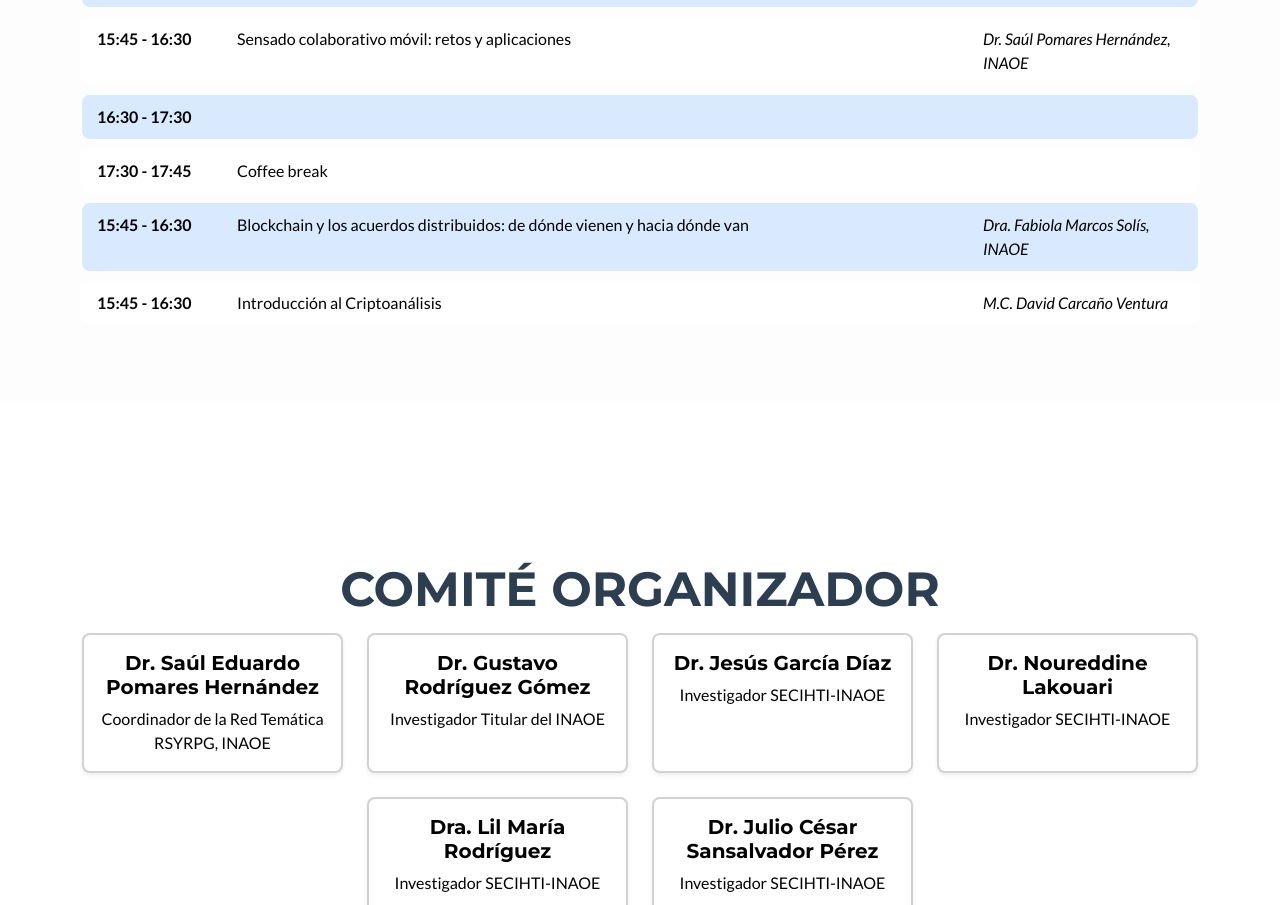
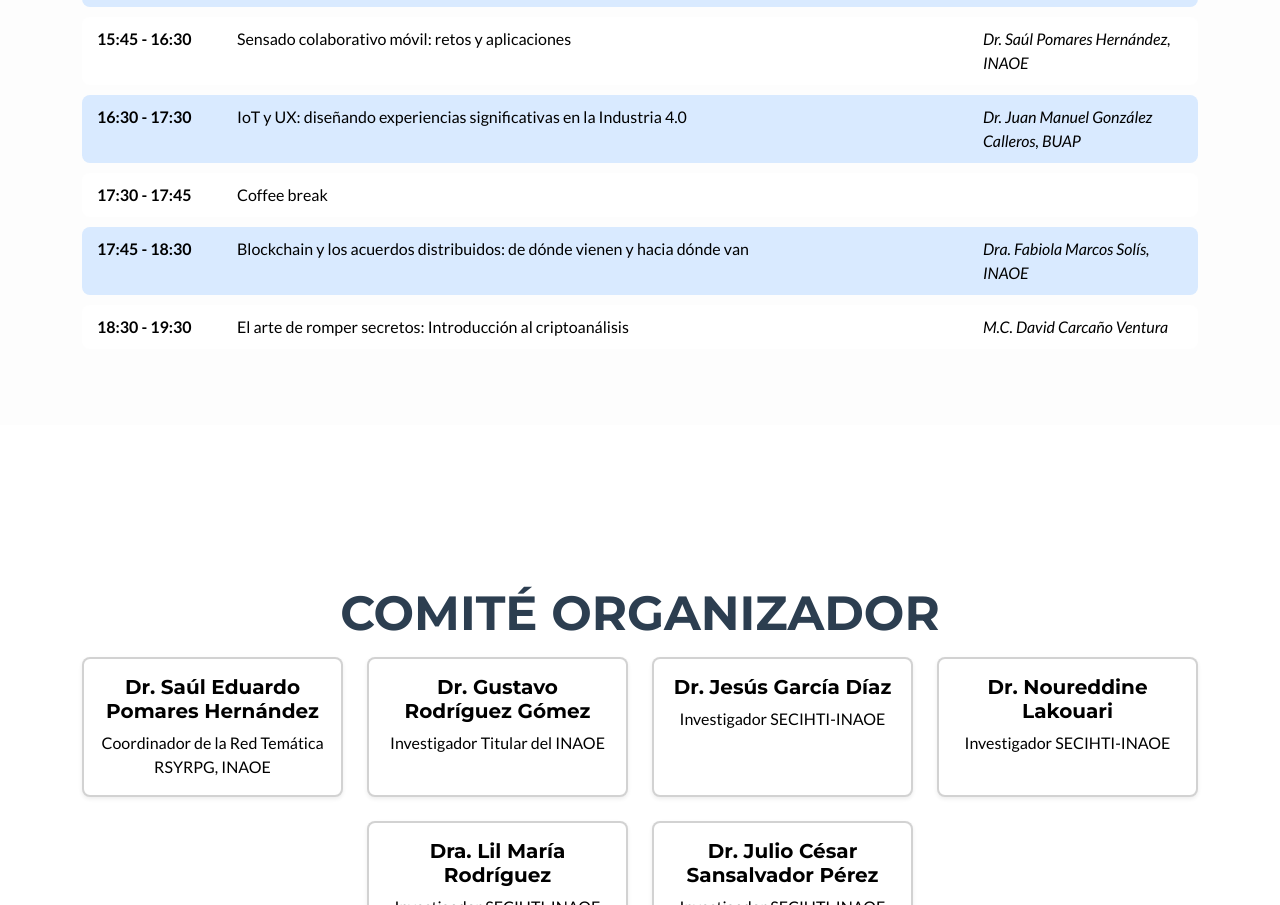
Before and after one commit to Crisbur1411/Escuela_oto-o, a plain HTML site: page index.html in a window 1280 px wide. Shown: the part 2385-3290 px from the top of the page. Drawn offline with nearby package versions, Linux system fonts and the light colour scheme.

Commit message:
Se actualizo la informacion relacionada al programa con la informacion correcta

```diff
--- a/index.html
+++ b/index.html
@@ -162,8 +162,8 @@
             </li>
             <li class="program-item">
                 <span class="program-time">16:30 - 17:30</span>
-                <span class="program-activity"></span>
-                <span class="program-speaker"></span>
+                <span class="program-activity">IoT y UX: diseñando experiencias significativas en la Industria 4.0</span>
+                <span class="program-speaker">Dr. Juan Manuel González Calleros, BUAP</span>
             </li>
             <li class="program-item">
                 <span class="program-time">17:30 - 17:45</span>
@@ -171,13 +171,13 @@
                 <span class="program-speaker"></span>
             </li>
             <li class="program-item">
-                <span class="program-time">15:45 - 16:30</span>
+                <span class="program-time">17:45 - 18:30</span>
                 <span class="program-activity">Blockchain y los acuerdos distribuidos: de dónde vienen y hacia dónde van</span>
                 <span class="program-speaker">Dra. Fabiola Marcos Solís, INAOE</span>
             </li>
             <li class="program-item">
-                <span class="program-time">15:45 - 16:30</span>
-                <span class="program-activity">Introducción al Criptoanálisis</span>
+                <span class="program-time">18:30 - 19:30</span>
+                <span class="program-activity">El arte de romper secretos: Introducción al criptoanálisis</span>
                 <span class="program-speaker">M.C. David Carcaño Ventura</span>
             </li>
         </ul>
@@ -233,7 +233,7 @@
             </li>
             <li class="program-item">
                 <span class="program-time">16:30 - 18:30</span>
-                <span class="program-activity">Taller Blockchain</span>
+                <span class="program-activity">Taller: Introducción a Blockchain y Contratos Inteligentes</span>
                 <span class="program-speaker">Dr. Juan David Peña Melo</span>
             </li>
         </ul>
@@ -265,7 +265,7 @@
             <li class="program-item">
                 <span class="program-time">12:15 - 14:15</span>
                 <span class="program-activity">De la Complejidad a la Movilidad: Taller de Tránsito Vehicular Basado en Simulación</span>
-                <span class="program-speaker">Dr. Nourdinne Lakoari, INAOE</span>
+                <span class="program-speaker">Dr. Noureddine Lakouari, INAOE</span>
             </li>
             <li class="program-item">
                 <span class="program-time">14:15 - 14:30</span>
@@ -276,6 +276,7 @@
     </div>
 
 </div>
+
 
     </div>
 </section>
```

● TASK STATEMENT: The result should be an exact retyped version of all the entries above, containing no pictures.

● EXERCISE SOLUTION:
Before and after one commit to Crisbur1411/Escuela_oto-o, a plain HTML site: page index.html in a window 1280 px wide. Shown: the part 2385-3290 px from the top of the page. Drawn offline with nearby package versions, Linux system fonts and the light colour scheme.

Commit message:
Se actualizo la informacion relacionada al programa con la informacion correcta

```diff
--- a/index.html
+++ b/index.html
@@ -162,8 +162,8 @@
             </li>
             <li class="program-item">
                 <span class="program-time">16:30 - 17:30</span>
-                <span class="program-activity"></span>
-                <span class="program-speaker"></span>
+                <span class="program-activity">IoT y UX: diseñando experiencias significativas en la Industria 4.0</span>
+                <span class="program-speaker">Dr. Juan Manuel González Calleros, BUAP</span>
             </li>
             <li class="program-item">
                 <span class="program-time">17:30 - 17:45</span>
@@ -171,13 +171,13 @@
                 <span class="program-speaker"></span>
             </li>
             <li class="program-item">
-                <span class="program-time">15:45 - 16:30</span>
+                <span class="program-time">17:45 - 18:30</span>
                 <span class="program-activity">Blockchain y los acuerdos distribuidos: de dónde vienen y hacia dónde van</span>
                 <span class="program-speaker">Dra. Fabiola Marcos Solís, INAOE</span>
             </li>
             <li class="program-item">
-                <span class="program-time">15:45 - 16:30</span>
-                <span class="program-activity">Introducción al Criptoanálisis</span>
+                <span class="program-time">18:30 - 19:30</span>
+                <span class="program-activity">El arte de romper secretos: Introducción al criptoanálisis</span>
                 <span class="program-speaker">M.C. David Carcaño Ventura</span>
             </li>
         </ul>
@@ -233,7 +233,7 @@
             </li>
             <li class="program-item">
                 <span class="program-time">16:30 - 18:30</span>
-                <span class="program-activity">Taller Blockchain</span>
+                <span class="program-activity">Taller: Introducción a Blockchain y Contratos Inteligentes</span>
                 <span class="program-speaker">Dr. Juan David Peña Melo</span>
             </li>
         </ul>
@@ -265,7 +265,7 @@
             <li class="program-item">
                 <span class="program-time">12:15 - 14:15</span>
                 <span class="program-activity">De la Complejidad a la Movilidad: Taller de Tránsito Vehicular Basado en Simulación</span>
-                <span class="program-speaker">Dr. Nourdinne Lakoari, INAOE</span>
+                <span class="program-speaker">Dr. Noureddine Lakouari, INAOE</span>
             </li>
             <li class="program-item">
                 <span class="program-time">14:15 - 14:30</span>
@@ -276,6 +276,7 @@
     </div>
 
 </div>
+
 
     </div>
 </section>
```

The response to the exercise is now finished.